“I know people who have to vacate Verder to get their work done,” said Skylar Burkett, a freshman studio art major living in Verder Hall. “The humidity is bad for their health.”

Dunbar and Verder haven’t always been the only residential halls without air conditioning. Through recent renovations, Fletcher and Manchester Halls received cooling in 2014, Prentice Hall in 2015 and Lake and Olson Halls in 2017.

Jill Jenkins, the executive director of Residential Services, explained that adding air conditioning is no simple task. Residential hall age, funding and overall planning are discussed extensively before construction is considered.

“(Dunbar and Verder) don’t have air conditioning because we haven’t tackled that as part of our Master Plan yet,” Jenkins said. “We are going to go to the Board of Trustees in December with the hopes they will approve our proposal to add air conditioning to Dunbar next summer.”

If the proposal is approved, Dunbar Hall may see air conditioning in summer of 2019. Verder Hall, however, has been removed from the Master Plan with the possibility of replacing it with a new building, Jenkins said.
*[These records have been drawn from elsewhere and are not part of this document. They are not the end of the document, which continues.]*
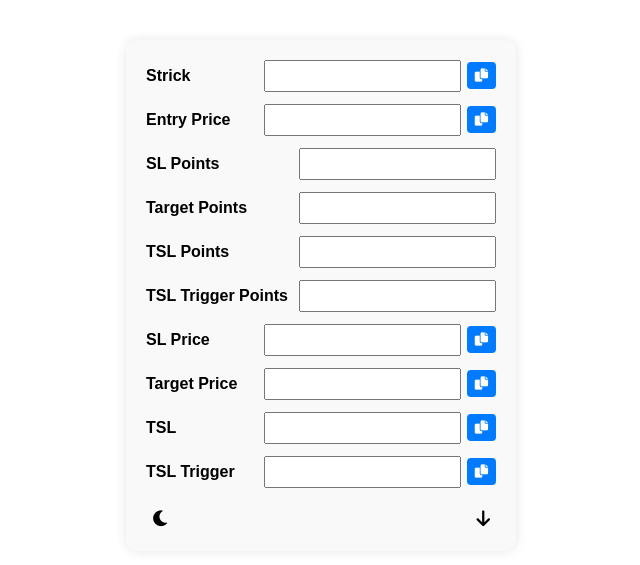
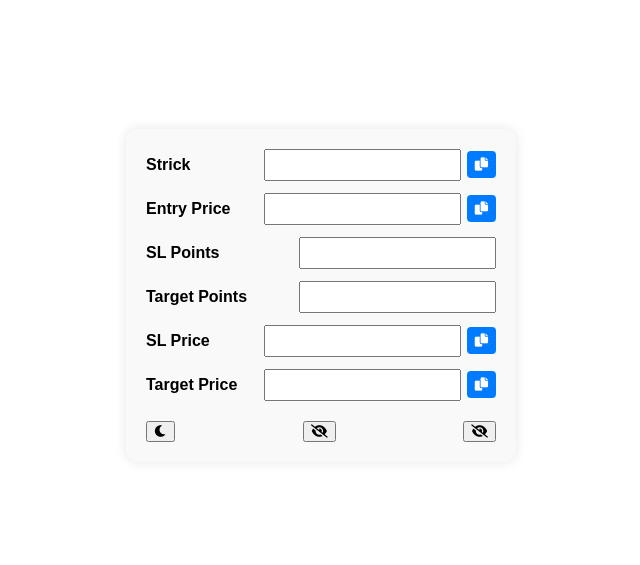
Before and after one commit to AKBUNKAR/tradingcalculator, a browser extension: page index.html in a window 1280 px wide. Shown: the part 105-670 px from the top of the page, without its empty margins (319-959 px from the left). Drawn offline with Linux system fonts and the light colour scheme.

Commit message:
Update index.html

```diff
--- a/index.html
+++ b/index.html
@@ -10,111 +10,95 @@
 <body>
   <div class="container">
 
-    <!-- ✅ Strick input (accepts text) -->
+    <!-- Strick -->
     <div class="row">
       <label for="strick">Strick</label>
       <div class="input-wrapper">
         <input type="text" id="strick" />
-        <button class="copy-btn" id="copy-strick">
-          <i class="fas fa-copy"></i>
-        </button>
+        <button class="copy-btn" id="copy-strick"><i class="fas fa-copy"></i></button>
       </div>
     </div>
 
-    <!-- ✅ Entry Price -->
+    <!-- Entry Price -->
     <div class="row">
       <label for="entryPrice">Entry Price</label>
       <div class="input-wrapper">
         <input type="number" id="entryPrice" />
-        <button class="copy-btn" id="copy-entryPrice">
-          <i class="fas fa-copy"></i>
-        </button>
+        <button class="copy-btn" id="copy-entryPrice"><i class="fas fa-copy"></i></button>
       </div>
     </div>
 
-    <!-- ✅ Hidden section -->
-    <div id="points-section">
+    <!-- SL/Target Section -->
+    <div id="points-section" class="hideable">
       <div class="row">
         <label for="slPoints">SL Points</label>
         <div class="input-wrapper">
           <input type="number" id="slPoints" />
         </div>
       </div>
-
       <div class="row">
         <label for="targetPoints">Target Points</label>
         <div class="input-wrapper">
           <input type="number" id="targetPoints" />
         </div>
       </div>
+    </div>
 
+    <!-- SL Price -->
+    <div class="row">
+      <label for="slPrice">SL Price</label>
+      <div class="input-wrapper">
+        <input type="text" id="slPrice" readonly />
+        <button class="copy-btn" id="copy-slPrice"><i class="fas fa-copy"></i></button>
+      </div>
+    </div>
+
+    <!-- Target Price -->
+    <div class="row">
+      <label for="targetPrice">Target Price</label>
+      <div class="input-wrapper">
+        <input type="text" id="targetPrice" readonly />
+        <button class="copy-btn" id="copy-targetPrice"><i class="fas fa-copy"></i></button>
+      </div>
+    </div>
+
+    <!-- TSL Section -->
+    <div id="tsl-section" class="hideable hidden">
       <div class="row">
         <label for="tslPoints">TSL Points</label>
         <div class="input-wrapper">
           <input type="number" id="tslPoints" />
+          <button class="copy-btn" id="copy-tslPoints"><i class="fas fa-copy"></i></button>
         </div>
       </div>
-
       <div class="row">
-        <label for="tslTriggerPoints">TSL Trigger Points</label>
+        <label for="tslTrigger">TSL Trigger</label>
         <div class="input-wrapper">
-          <input type="number" id="tslTriggerPoints" />
+          <input type="number" id="tslTrigger" />
+          <button class="copy-btn" id="copy-tslTrigger"><i class="fas fa-copy"></i></button>
+        </div>
+      </div>
+      <div class="row">
+        <label for="tslPrice">TSL Price</label>
+        <div class="input-wrapper">
+          <input type="text" id="tslPrice" readonly />
+          <button class="copy-btn" id="copy-tslPrice"><i class="fas fa-copy"></i></button>
+        </div>
+      </div>
+      <div class="row">
+        <label for="tslTriggerPrice">TSL Trigger Price</label>
+        <div class="input-wrapper">
+          <input type="text" id="tslTriggerPrice" readonly />
+          <button class="copy-btn" id="copy-tslTriggerPrice"><i class="fas fa-copy"></i></button>
         </div>
       </div>
     </div>
 
-    <!-- ✅ SL Price -->
-    <div class="row">
-      <label for="slPrice">SL Price</label>
-      <div class="input-wrapper">
-        <input type="text" id="slPrice" readonly tabindex="-1" />
-        <button class="copy-btn" id="copy-slPrice">
-          <i class="fas fa-copy"></i>
-        </button>
-      </div>
-    </div>
-
-    <!-- ✅ Target Price -->
-    <div class="row">
-      <label for="targetPrice">Target Price</label>
-      <div class="input-wrapper">
-        <input type="text" id="targetPrice" readonly tabindex="-1" />
-        <button class="copy-btn" id="copy-targetPrice">
-          <i class="fas fa-copy"></i>
-        </button>
-      </div>
-    </div>
-
-    <!-- ✅ TSL -->
-    <div class="row">
-      <label for="tslPrice">TSL</label>
-      <div class="input-wrapper">
-        <input type="text" id="tslPrice" readonly tabindex="-1" />
-        <button class="copy-btn" id="copy-tslPrice">
-          <i class="fas fa-copy"></i>
-        </button>
-      </div>
-    </div>
-
-    <!-- ✅ TSL Trigger -->
-    <div class="row">
-      <label for="tslTriggerPrice">TSL Trigger</label>
-      <div class="input-wrapper">
-        <input type="text" id="tslTriggerPrice" readonly tabindex="-1" />
-        <button class="copy-btn" id="copy-tslTriggerPrice">
-          <i class="fas fa-copy"></i>
-        </button>
-      </div>
-    </div>
-
-    <!-- ✅ Toggle buttons -->
+    <!-- Toggles -->
     <div class="toggle-section">
-      <button id="toggle-mode" class="toggle-button">
-        <i id="mode-icon" class="fas fa-moon"></i>
-      </button>
-      <button id="toggle-points" class="toggle-button">
-        <i id="toggle-icon" class="fas fa-arrow-down"></i>
-      </button>
+      <button id="toggle-mode"><i id="mode-icon" class="fas fa-moon"></i></button>
+      <button id="toggle-points"><i id="toggle-icon" class="fas fa-eye-slash"></i></button>
+      <button id="toggle-tsl"><i id="toggle-tsl-icon" class="fas fa-eye-slash"></i></button>
     </div>
 
   </div>
```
The cost to put air conditioning in Verder Hall would total around $7 million, and the university does not want to invest that kind of money into Verder at this time.

Until additional plans are established, students living in Verder and Dunbar have devised methods to keep cool.

“One of my best friends lives in Centennial Court F, so I spend a lot of time there during the day,” Frost said.

“I know people who have slept in the lounge,” La Fontaine said. “I saw somebody bring a hammock.

“I’ve positioned fans as close to the window as possible, so when we get those colder days, it draws in the colder air,” Burkett said.  

Residential hall directors in both Verder and Dunbar have encouraged resident assistant to help their residents stay cool such as offering residents free ice cream. Students from both halls are encouraged to take advantage of the air-conditioned first floor and lounge room located in each hall.

Chris Ramos is a general assignment reporter. Contact him at [email protected].